While my identity as a reader is often times based on my seeing it as a guilty pleasure (“I don’t have time to read I should be doing this chore, this assignment, etc.”), I see plainly the importance that we as educators teach students the value of reading for pleasure while still reading with purpose. At night when I can’t sleep, I close my eyes and imagine my future classroom. On the good nights, I envision a class full of enthralled expressions, turned into their own laps enjoying whatever they have picked to read that week. On bad nights, I see myself feigning enthusiasm for a classic I did not enjoy to a class full of bored and unengaged kids.

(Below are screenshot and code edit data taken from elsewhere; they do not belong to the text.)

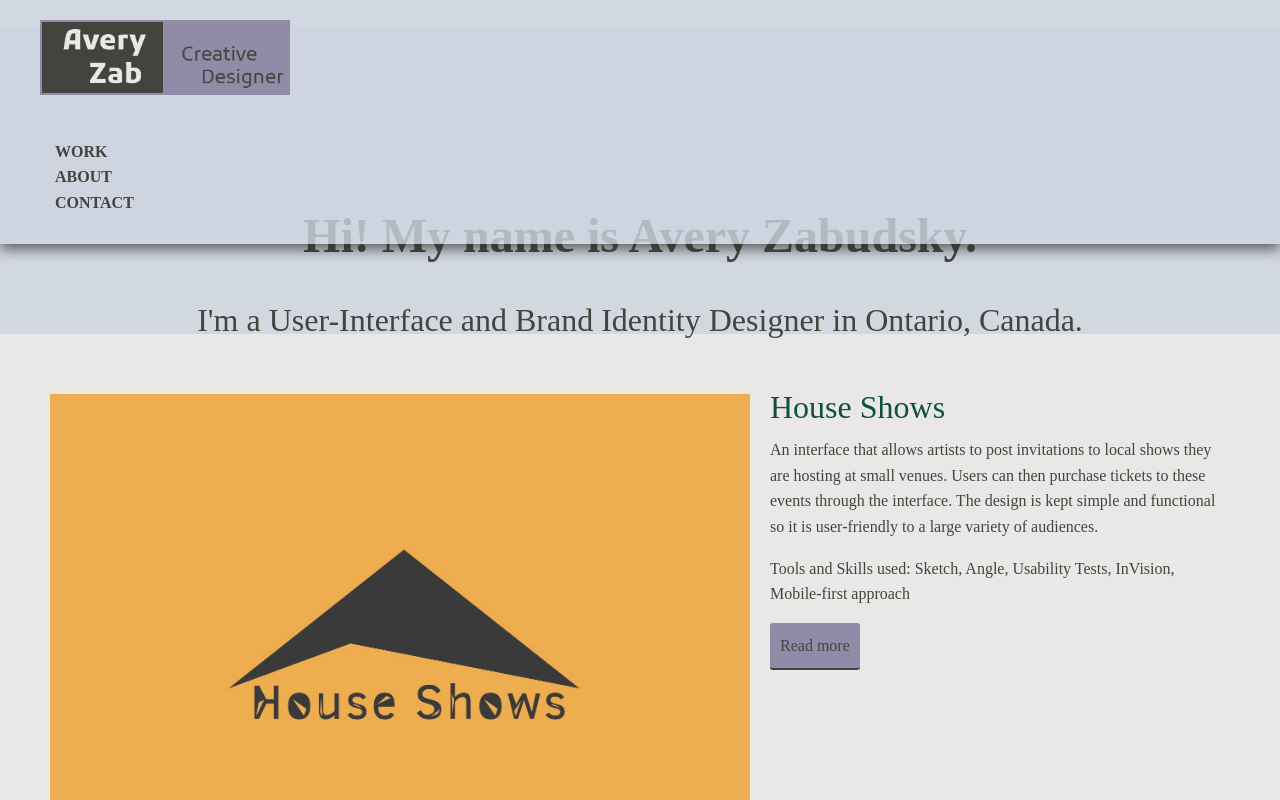
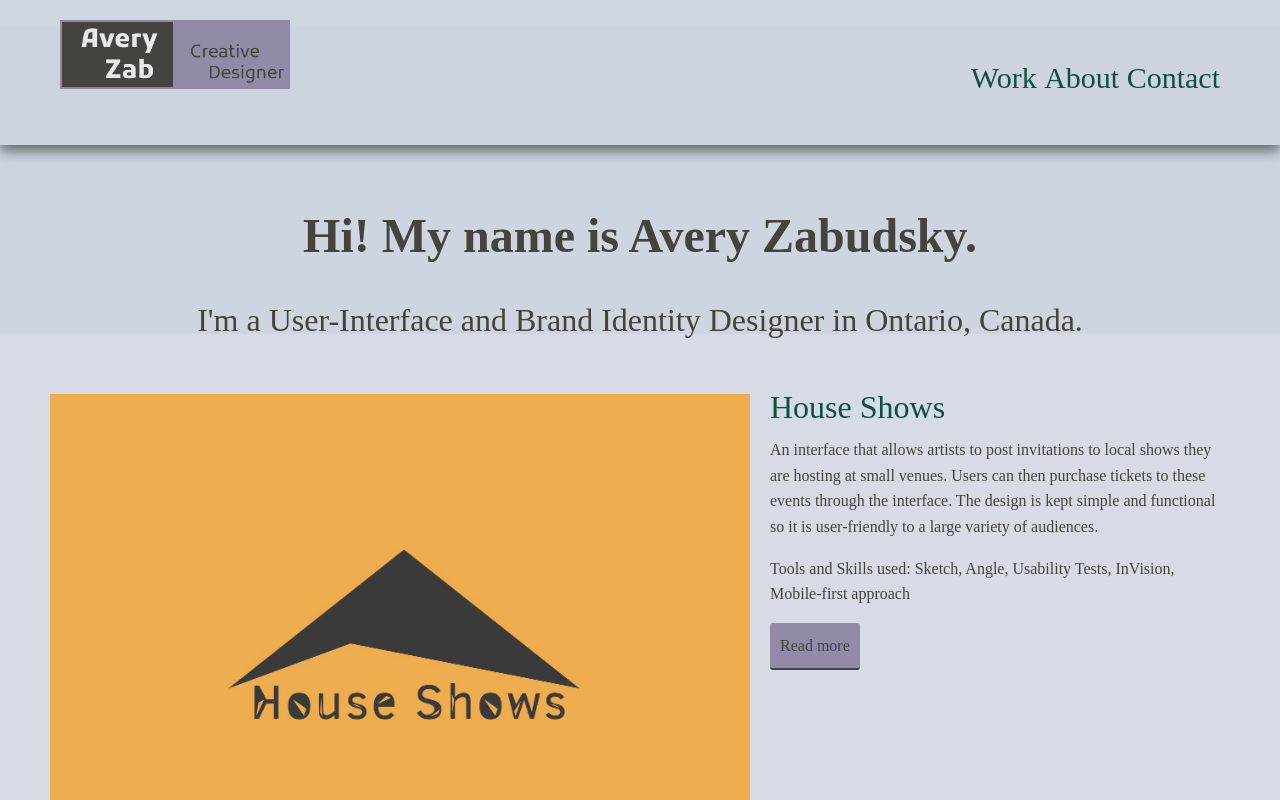
Before and after one commit to averyzab/portfolio-website, a plain HTML site: page index.html in a window 1280 px wide. Shown: the top 800 px of the page. Drawn offline with nearby package versions, Linux system fonts and the light colour scheme.

Commit message:
styling fixes

```diff
--- a/css/style.css
+++ b/css/style.css
@@ -2,7 +2,7 @@
   box-sizing: border-box;
 }
 body {
-  background-color: #eae8e6;
+  background-color: #cdd4e0d0;
   font-family: "Montserrat, sans-serif;";
   font-size: 16px;
   font-weight: 300;
@@ -116,6 +116,7 @@ nav > ul {
 }
 
 nav > ul > li > a {
+  display: inline-block;
   padding: 0 15px;
   text-transform: uppercase;
   font-weight: 700;
@@ -222,20 +223,32 @@ main {
   }
   .logo {
     min-width: 250px;
+    padding-left: 20px;
   }
   nav {
     width: auto;
     float: right;
     margin-top: 4px;
   }
+  .flex-container {
+    display: flex;
+    flex-direction: row;
+    padding-right: 20px;
+    font-weight: 700px;
+  }
   .col-md-6 {
     width: 50%;
   }
+
   nav > ul {
     margin: 1em 0;
+    font-size: 1em;
   }
+
   nav > ul > li {
     display: inline-block;
+    position: relative;
+    font-size: 1em;
     min-width: 641px;
   }
   .navtoggle li:not(:last-child) {
@@ -244,6 +257,9 @@ main {
   .navtoggle li:last-child {
     display: none;
     padding: 0 0 10px;
+  }
+  .big-font {
+    font-size: 30px;
   }
 }
 /* Large Devices (1024px or larger)*/
@@ -257,6 +273,10 @@ main {
   .col-lg-7 {
     width: 60%;
   }
+  .flex-container {
+    display: flex;
+    flex-direction: row;
+  }
 }
 /* X-large Devices (1440px and larger)*/
 @media only screen and (min-width: 1440px) {
--- a/index.html
+++ b/index.html
@@ -31,7 +31,8 @@
             media="(max-width:767px)"
           />
           <nav>
-            <ul>
+            <div class="flex-container">
+              <ul class="big-font">
                 <li><a href="index.html" class="my-link">Work</a></li>
                 <li><a href="about.html" class="my-link">About</a></li>
                 <li>
@@ -49,6 +50,7 @@
                   ></a>
                 </li>
               </ul>
+            </div>
           </nav>
         </div>
       </div>
```
Also changed, not shown: about.html (+3 -1 lines), house-shows.html (+2 -0 lines). Lines whose indentation alone changed are shown as unchanged.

I want to develop a YA pedagogy that is centered on individualism; students should have the opportunity to read texts they see themselves in or want to imagine themselves in. They should have the option to engage with texts that excite them, challenge them, and enrich their lives as readers. I do, however, also see a lot of value in reading classics. Some of my favorite books came straight from the canon.

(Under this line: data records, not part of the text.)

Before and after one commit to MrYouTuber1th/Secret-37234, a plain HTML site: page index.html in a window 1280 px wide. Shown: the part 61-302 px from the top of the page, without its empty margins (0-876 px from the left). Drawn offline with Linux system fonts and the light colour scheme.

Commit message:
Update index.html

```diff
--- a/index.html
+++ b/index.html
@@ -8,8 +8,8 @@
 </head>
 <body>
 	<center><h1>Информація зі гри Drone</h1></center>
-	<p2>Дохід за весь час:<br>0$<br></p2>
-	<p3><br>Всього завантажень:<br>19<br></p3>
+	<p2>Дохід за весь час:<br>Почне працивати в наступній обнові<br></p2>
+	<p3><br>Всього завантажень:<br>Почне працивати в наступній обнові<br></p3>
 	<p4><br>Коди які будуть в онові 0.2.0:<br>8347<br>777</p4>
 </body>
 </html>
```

I am still so unsure about how I can find a good balance between helping students form their identities as well-rounded readers while still teaching them the classics. Her research on Lexile scores as they compare between the two genres (classics and YA) are very compelling; I can agree that the two though different are often of equal merit. What I know for fact is that regardless of what my students are reading, it is my job to show them the dimensions of complexity and how they can derive complexity from whatever book they decide to read. In this way, they become independent and confident readers who are not afraid of the syntax often turning young people away from “stuffy” classics.